Shortly after hitting his head during the accident, Goodman regained consciousness. As he stepped out of his car, he stated that at first, he thought it was a hit and run, as there was no other vehicle in sight. Visibility was reportedly very poor. He then thought that perhaps he'd hit a horse trailer being pulled by another vehicle, and it continued, leaving the scene. He reached for his phone to call someone for help, but it was dead. This was later confirmed through phone records and also by responding Deputy Ricardo Safford.
His car was totaled and his phone was dead. Being in the Wellington, Florida countryside at almost 1 o'clock in the morning, staying on the dark road waiting for someone to drive by didn't seem to be the best option. His next thought was, find a phone. Still shaky and disoriented from the accident, Goodman started walking down a dirt road, having seen what he thought was a light in the distance. It was later determined to be a large polo barn. Goodman walked around the bottom level of the barn, thinking there should be a land-line phone, which is common in polo barns in case of emergencies. Goodman found nothing.
As he continued to search, he found stairs that went to the upper level. Finding the upstairs door unlocked, he went inside to what he described as a "man-cave" with a fully furnished office, a large flat-screen television mounted on the wall, desks, and a shelf with liquor. Injured and thirsty, Goodman looked for water, but there was none. He consumed alcohol from the bar in an attempt to ease his pain as he continued searching for a phone. As he walked around the upstairs portion of the barn, he saw photos of his friend Kris Kampsen on the wall, and finally realized where he was. Knowing now there was no phone, he looked from the balcony and saw another light in the distance. Goodman left the barn and headed toward this next place where he could hopefully get assistance.

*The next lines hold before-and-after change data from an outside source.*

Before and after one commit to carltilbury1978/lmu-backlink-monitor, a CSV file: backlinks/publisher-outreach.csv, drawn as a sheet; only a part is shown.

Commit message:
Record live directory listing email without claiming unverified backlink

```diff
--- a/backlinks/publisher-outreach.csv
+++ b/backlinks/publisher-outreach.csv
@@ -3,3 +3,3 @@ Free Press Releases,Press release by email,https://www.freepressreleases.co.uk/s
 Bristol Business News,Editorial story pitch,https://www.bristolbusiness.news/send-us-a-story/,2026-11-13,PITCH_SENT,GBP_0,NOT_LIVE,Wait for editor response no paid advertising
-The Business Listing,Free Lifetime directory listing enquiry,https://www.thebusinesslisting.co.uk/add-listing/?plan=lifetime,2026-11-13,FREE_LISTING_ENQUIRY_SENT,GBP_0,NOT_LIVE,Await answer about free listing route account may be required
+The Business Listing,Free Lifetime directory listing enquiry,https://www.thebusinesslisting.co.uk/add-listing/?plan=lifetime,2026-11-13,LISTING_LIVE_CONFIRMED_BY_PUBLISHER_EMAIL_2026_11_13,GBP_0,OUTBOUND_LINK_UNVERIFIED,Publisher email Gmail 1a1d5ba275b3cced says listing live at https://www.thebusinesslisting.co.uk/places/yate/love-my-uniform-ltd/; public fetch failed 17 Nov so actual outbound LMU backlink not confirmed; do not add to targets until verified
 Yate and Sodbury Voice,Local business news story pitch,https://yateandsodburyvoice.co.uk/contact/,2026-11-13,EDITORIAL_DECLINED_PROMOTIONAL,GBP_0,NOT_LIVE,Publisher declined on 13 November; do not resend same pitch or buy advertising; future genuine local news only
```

Goodman approached the light and saw it was a small horse stable, he continued through the stable unable to find a phone. Next, he continued walking past the stable, and noticed a small trailer. Goodman knocked and opened the door. Lisa Pembleton (now Del Mundo) was inside the trailer, and John asked her if he could use her phone. She was obviously cautious and startled, as a complete stranger had just entered her trailer, but she provided her phone. Goodman's first call was to his girlfriend. He informed her of his accident, completely unaware that there was another vehicle at the scene. Next, he called 911. It was reported that 54 minutes had elapsed between the time Goodman left the scene, to find a phone, and when he made his 911 call.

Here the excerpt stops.